- Code of Conduct
- Conflicts of Interest
- No employee shall have a conflict of interest with respect to any education loan or other student financial aid for which the employee has responsibility.
- No employee may process any transaction related to his/her own personal financial aid eligibility or that of a relative.
No employee may accept any gift from a lender, guarantor, or servicer of education loans. A gift to a family member of an employee or to any other individual based on that individual’s relationship with the employee shall be considered a gift to the employee if the gift is given with the knowledge and acquiescence of the employee and the employee has reason to believe the gift was given because of the employee’s position at the College.
Token awards from professional associations (state, regional, or national) that recognize professional milestones or extraordinary service to parents and students, or scholarships for conference attendance or other professional development opportunities, may be accepted.
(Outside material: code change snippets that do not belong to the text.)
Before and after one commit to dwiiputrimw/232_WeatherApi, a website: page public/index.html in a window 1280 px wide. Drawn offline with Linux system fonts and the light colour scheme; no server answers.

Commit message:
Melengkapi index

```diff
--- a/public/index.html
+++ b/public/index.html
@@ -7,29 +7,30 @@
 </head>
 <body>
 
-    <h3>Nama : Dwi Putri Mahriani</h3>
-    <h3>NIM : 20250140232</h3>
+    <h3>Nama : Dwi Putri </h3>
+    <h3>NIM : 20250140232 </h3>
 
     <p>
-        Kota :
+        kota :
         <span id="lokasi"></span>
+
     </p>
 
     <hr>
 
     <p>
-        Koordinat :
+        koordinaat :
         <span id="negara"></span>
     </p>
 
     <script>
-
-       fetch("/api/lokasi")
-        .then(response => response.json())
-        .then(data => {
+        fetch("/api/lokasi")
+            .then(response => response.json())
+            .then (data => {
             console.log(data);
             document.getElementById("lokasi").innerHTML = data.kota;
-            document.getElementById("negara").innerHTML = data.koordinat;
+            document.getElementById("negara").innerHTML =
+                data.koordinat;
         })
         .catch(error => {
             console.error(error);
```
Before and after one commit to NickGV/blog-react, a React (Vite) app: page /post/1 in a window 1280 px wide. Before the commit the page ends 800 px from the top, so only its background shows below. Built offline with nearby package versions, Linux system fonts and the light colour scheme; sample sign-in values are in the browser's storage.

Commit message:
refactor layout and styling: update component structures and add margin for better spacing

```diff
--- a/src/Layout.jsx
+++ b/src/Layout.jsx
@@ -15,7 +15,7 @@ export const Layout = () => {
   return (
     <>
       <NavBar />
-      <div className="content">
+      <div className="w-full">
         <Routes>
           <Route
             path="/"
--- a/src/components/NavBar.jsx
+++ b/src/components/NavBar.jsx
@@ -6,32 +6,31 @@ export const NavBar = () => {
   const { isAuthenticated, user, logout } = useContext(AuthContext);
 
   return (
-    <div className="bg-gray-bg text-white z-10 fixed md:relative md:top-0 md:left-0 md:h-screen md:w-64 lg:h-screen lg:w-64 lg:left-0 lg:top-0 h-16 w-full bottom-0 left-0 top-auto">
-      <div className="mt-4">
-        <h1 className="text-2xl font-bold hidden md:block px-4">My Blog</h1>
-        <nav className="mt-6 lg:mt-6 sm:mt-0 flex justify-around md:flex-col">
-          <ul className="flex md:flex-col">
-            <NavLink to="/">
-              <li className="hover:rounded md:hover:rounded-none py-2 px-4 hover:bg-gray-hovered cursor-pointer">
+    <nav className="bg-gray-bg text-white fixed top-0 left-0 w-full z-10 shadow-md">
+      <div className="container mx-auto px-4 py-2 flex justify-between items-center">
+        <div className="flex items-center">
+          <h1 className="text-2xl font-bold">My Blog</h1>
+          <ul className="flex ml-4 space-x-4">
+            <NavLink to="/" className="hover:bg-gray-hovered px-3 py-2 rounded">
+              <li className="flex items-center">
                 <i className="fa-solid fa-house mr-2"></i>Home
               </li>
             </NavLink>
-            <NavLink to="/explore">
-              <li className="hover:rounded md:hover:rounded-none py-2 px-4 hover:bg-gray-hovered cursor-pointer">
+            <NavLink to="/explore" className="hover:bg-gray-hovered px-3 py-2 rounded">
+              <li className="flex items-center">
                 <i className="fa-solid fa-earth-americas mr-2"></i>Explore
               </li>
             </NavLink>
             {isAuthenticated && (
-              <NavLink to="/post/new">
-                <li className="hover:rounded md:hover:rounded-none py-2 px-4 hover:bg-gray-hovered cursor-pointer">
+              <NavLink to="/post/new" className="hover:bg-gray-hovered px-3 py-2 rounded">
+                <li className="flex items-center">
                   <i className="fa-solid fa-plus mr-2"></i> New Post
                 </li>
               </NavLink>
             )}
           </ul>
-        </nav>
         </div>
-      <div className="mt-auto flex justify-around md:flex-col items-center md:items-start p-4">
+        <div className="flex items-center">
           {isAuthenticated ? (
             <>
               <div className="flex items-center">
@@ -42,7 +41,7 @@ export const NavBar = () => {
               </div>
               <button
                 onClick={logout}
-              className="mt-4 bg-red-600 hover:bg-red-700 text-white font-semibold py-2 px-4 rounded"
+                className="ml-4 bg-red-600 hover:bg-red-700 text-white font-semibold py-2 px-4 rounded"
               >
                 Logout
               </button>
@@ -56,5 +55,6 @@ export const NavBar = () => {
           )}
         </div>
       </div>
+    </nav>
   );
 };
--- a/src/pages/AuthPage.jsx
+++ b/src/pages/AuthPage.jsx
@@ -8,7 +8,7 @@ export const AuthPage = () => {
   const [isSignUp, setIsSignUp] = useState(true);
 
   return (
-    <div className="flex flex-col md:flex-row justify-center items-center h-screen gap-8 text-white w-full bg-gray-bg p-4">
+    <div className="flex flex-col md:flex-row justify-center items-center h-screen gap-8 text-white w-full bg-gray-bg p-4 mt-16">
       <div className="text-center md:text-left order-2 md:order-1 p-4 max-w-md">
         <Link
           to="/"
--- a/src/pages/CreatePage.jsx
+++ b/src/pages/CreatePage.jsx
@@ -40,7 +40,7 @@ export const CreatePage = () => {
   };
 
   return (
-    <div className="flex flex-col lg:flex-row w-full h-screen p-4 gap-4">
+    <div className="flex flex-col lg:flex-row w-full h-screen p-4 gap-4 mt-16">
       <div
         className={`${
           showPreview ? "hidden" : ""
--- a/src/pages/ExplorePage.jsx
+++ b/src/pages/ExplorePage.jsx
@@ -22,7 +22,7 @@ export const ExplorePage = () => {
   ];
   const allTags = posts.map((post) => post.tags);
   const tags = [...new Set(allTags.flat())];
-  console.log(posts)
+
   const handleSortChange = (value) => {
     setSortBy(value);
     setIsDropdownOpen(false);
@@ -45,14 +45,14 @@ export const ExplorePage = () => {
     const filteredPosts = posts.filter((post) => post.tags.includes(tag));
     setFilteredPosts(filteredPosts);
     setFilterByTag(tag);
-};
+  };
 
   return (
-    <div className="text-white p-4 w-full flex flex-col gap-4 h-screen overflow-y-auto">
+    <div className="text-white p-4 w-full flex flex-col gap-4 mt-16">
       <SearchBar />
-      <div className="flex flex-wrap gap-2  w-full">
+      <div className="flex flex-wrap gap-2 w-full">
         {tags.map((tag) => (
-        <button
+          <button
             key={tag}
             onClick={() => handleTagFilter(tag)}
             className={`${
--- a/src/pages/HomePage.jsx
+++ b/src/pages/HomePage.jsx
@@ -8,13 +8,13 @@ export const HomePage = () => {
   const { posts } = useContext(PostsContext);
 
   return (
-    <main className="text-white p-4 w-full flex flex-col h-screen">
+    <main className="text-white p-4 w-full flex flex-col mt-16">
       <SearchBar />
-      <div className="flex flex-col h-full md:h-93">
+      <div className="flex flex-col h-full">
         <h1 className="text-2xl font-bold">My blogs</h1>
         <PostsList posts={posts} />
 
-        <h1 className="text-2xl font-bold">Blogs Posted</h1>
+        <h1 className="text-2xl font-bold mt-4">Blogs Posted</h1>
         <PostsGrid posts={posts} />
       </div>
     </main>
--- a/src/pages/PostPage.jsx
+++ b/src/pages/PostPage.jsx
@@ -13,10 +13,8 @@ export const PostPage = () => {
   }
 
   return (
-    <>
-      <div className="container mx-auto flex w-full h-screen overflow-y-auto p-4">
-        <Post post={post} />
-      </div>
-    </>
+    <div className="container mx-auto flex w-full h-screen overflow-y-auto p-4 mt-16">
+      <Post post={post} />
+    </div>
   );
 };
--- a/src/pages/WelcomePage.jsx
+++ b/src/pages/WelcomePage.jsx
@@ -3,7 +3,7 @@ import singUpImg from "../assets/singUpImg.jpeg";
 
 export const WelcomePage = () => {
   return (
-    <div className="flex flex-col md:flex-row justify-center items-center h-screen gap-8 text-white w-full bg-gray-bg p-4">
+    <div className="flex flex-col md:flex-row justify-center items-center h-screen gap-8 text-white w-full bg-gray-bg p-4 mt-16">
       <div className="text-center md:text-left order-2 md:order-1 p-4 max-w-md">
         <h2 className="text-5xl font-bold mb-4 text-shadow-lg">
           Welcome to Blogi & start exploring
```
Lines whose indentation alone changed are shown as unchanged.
- Prohibited Contracting Arrangements
No employee shall accept from any lender or affiliate of any lender any fee, payment, or other financial benefit (including the opportunity to purchase stock) as compensation for any type of consulting arrangement or other contract to provide services to a lender or on behalf of a lender relating to education loans.
- Advisory Board Compensation
No employee who serves on an advisory board, commission, or group established by a lender, guarantor, or group of lenders or guarantors may receive anything of value from the lender, guarantor, or group of lenders or guarantors in return for that service.
- Reimbursement of Expenses
Expenses incurred while attending professional association meetings, conferences, or in connection with service on an advisory board, commission, or group described in Section V.D. of this Policy must be paid by the College. Entertainment expenses such as concert or sports tickets or greens fees may not be accepted. Employees are expected to personally pay for such expenses or request reimbursement from the College in accordance with College policy.
Employees may occasionally need to share meals with employees of lenders, guaranty agencies, the State of California, or other colleges or universities in the course of business. Meals offered as a part of meetings, conferences, or other events may be accepted if all participants in the meeting or event are offered the meals or if the meals are included as a part of a registration fee.
- Policy Violations
Violations of this Policy may result in disciplinary action, up to and including dismissal.
This Policy was developed based on the Statement of Ethical Principles and Code of Conduct adopted by the National Association of Student Financial Aid Administrators (NASFAA).